You will need a colonoscopy to remove any cancer or polyps if the test comes out positive. Your doctor may also advise that you undergo a colonoscopy if your test is negative. This test is done once every 3 years. You don’t need to take any special medications or follow a dietary plan to do this test.
Sigmoidoscopy is similar to colonoscopy but examines only your sigmoid colon instead of the entire colon. The last third of your colon very close to your rectum is known as sigmoid colon. The rectum connects the sigmoid colon with the anus.
During a sigmoidoscopy, a flexible tube known as a sigmoidoscope is passed through your rectum to your sigmoid colon. Your doctor is able to look inside your sigmoid colon and examine it for the presence of polyps and abnormal cells. Preparations for a sigmoidoscopy are similar to the preparations for a colonoscopy. It is recommended to have this test every 5 years.
A virtual colonoscopy, also known as CT colonoscopy is used to identify abnormalities in your colon.
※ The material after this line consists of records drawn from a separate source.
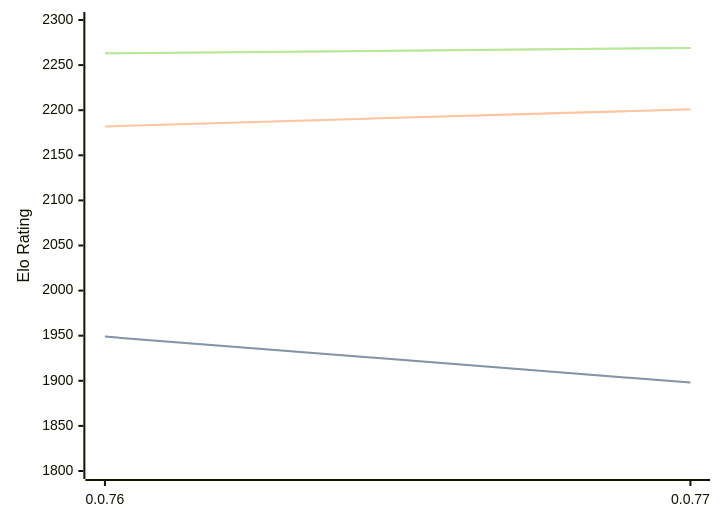
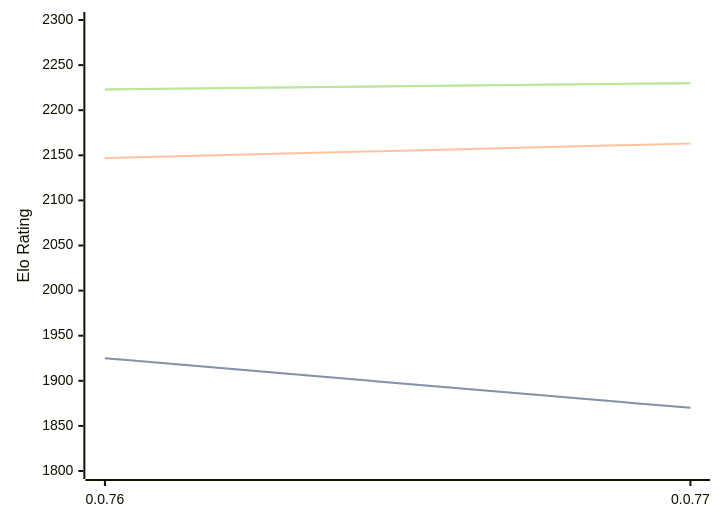
The diagram in engines/Fktb.md (computer-chess-index/cci), drawn with Mermaid before and after one commit. The commit also changed other lines of this file, not shown here.

Commit message:
Update CCI Ratings (ELO VLTC) - 2026-05-19

````diff
--- a/engines/Fktb.md
+++ b/engines/Fktb.md
@@ -32,11 +32,11 @@
 ```mermaid
 %%{init: {"theme":"base","themeVariables":{"seriesColors:['#a3a3a3','#222221','#faa371']}}}%%
 xychart-beta
   x-axis ["0.0.76", "0.0.77"]
   y-axis "Elo Rating" 1800 --> 2300
-  line "STC (8.0+0.08s)" [1949, 1898]
-  line "STC (8.0+0.08s)" [1949, 1898]
-  line "LTC (60.0+0.60s)" [2182, 2201]
-  line "VLTC (2m24s+1.12s)" [2263, 2269]
-  line "VLTC (2m24s+1.12s)" [2263, 2269]
+  line "STC (8.0+0.08s)" [1925, 1870]
+  line "STC (8.0+0.08s)" [1925, 1870]
+  line "LTC (60.0+0.60s)" [2147, 2163]
+  line "VLTC (2m24s+1.12s)" [2223, 2230]
+  line "VLTC (2m24s+1.12s)" [2223, 2230]
 ```
````
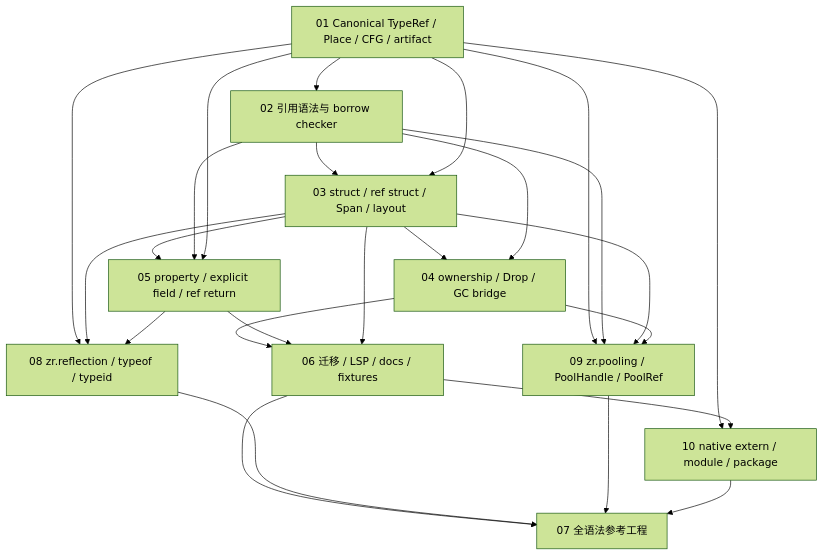
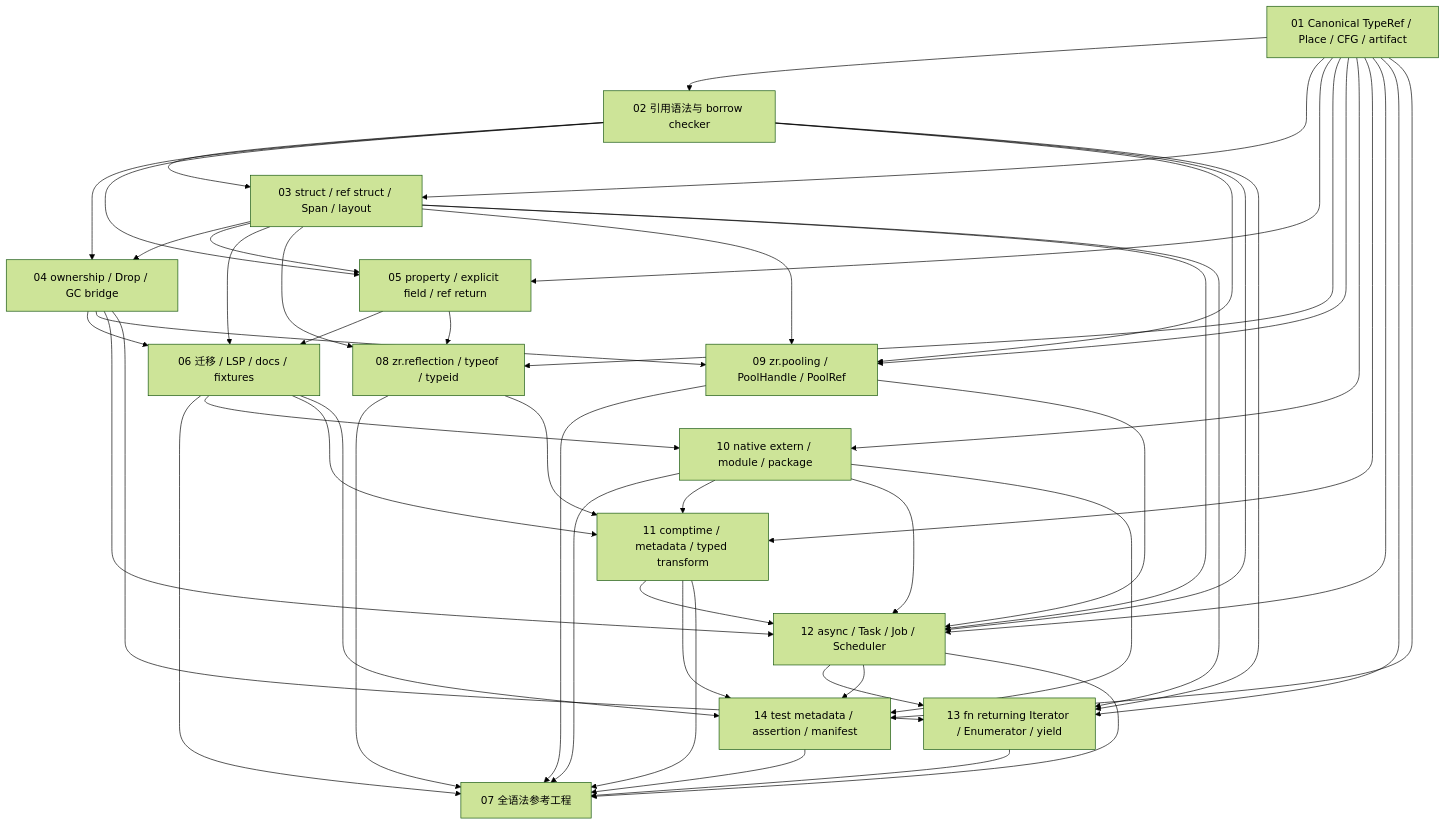
Before and after one commit to He-Jiahui/zr_vm: the diagram in docs/plans/syntax/README.md, drawn with Mermaid (forest theme). The commit also changed other lines of this file and 59 other files, not shown here.

````diff
--- a/docs/plans/syntax/README.md
+++ b/docs/plans/syntax/README.md
@@ -28,27 +32,52 @@
 ```mermaid
 flowchart TD
     A["01 Canonical TypeRef / Place / CFG / artifact"] --> B["02 引用语法与 borrow checker"]
     B --> C["03 struct / ref struct / Span / layout"]
     A --> C
     C --> D["04 ownership / Drop / GC bridge"]
     B --> D
     C --> E["05 property / explicit field / ref return"]
     B --> E
     A --> E
     D --> F["06 迁移 / LSP / docs / fixtures"]
     E --> F
     C --> F
     A --> H["08 zr.reflection / typeof / typeid"]
     C --> H
     E --> H
     A --> I["09 zr.pooling / PoolHandle / PoolRef"]
     B --> I
     C --> I
     D --> I
     F --> G["07 全语法参考工程"]
     H --> G
     I --> G
     A --> J["10 native extern / module / package"]
     F --> J
     J --> G
+    A --> K["11 comptime / metadata / typed transform"]
+    F --> K
+    H --> K
+    J --> K
+    A --> L["12 async / Task / Job / Scheduler"]
+    B --> L
+    C --> L
+    D --> L
+    I --> L
+    J --> L
+    K --> L
+    A --> M["13 fn returning Iterator / Enumerator / yield"]
+    B --> M
+    C --> M
+    D --> M
+    L --> M
+    A --> N["14 test metadata / assertion / manifest"]
+    F --> N
+    J --> N
+    K --> N
+    L --> N
+    K --> G
+    L --> G
+    M --> G
+    N --> G
 ```
````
Images of the inside of your colon are taken from outside your body using CT scan. After the scan, a computer then combines the images of your colon to produce 2-D and 3-D interior views.
The test does not require sedation; hence it can be painful. The colon will first be inflated with gas to expand it and provide a better view. Preparations for a CT colonoscopy are similar to the regular colonoscopy. If polyps or other abnormalities are found, you will need to undergo a regular colonoscopy so that the polyps or abnormalities can be removed.
Foods that cause polyps in the colon include fatty foods, such as fried foods, red meat, and processed meat, such as bacon, sausage, and hot dogs.
Colonoscopy is generally recommended for people that are 45 and above. If you don’t want to undergo colonoscopy, you can opt for alternatives such as fecal immunochemical test, stool DNA test, sigmoidoscopy, or CT colonoscopy.
Stool DNA stool test is less sensitive and less accurate than colonoscopy at detecting precancerous polyps. In most cases, your doctor may ask you to undergo a colonoscopy even after a Stool DNA test for better accuracy of results. A stool DNA test can show a false-positive or false-negative result.
The accuracy of a stool test is between 75% and 79%. Colonoscopy is the most accurate test to check for precancerous polyps or any other abnormalities in the colon. The accuracy of a colonoscopy test is between 95% to 100%.
During a colonoscopy, your doctor will sedate you through an IV line to make you feel comfortable throughout the procedure. You will most likely be awake throughout the procedure.
After a colonoscopy, you will need to eat soft foods in the first few days. Some examples of foods that you can eat include Jell-O, popsicles, pudding, mashed or baked potato, white bread or toast, smooth nut butter, soft white fish, and apple butter.
Colonoscopy screening is a highly effective screening to check for polyps and other abnormalities. Early detection of precancerous polyps can help prevent colon cancer and rectal cancer. Colonoscopy is very safe, but with some associated risks. Colonoscopy is completely worth the risk because it helps to prevent more serious life-threatening conditions.
The risks of colonoscopy include:
You shouldn’t get a colonoscopy if you are 85 years old or older. If you are between the ages of 75-85, you may only be allowed to get a colonoscopy if your doctor orders it.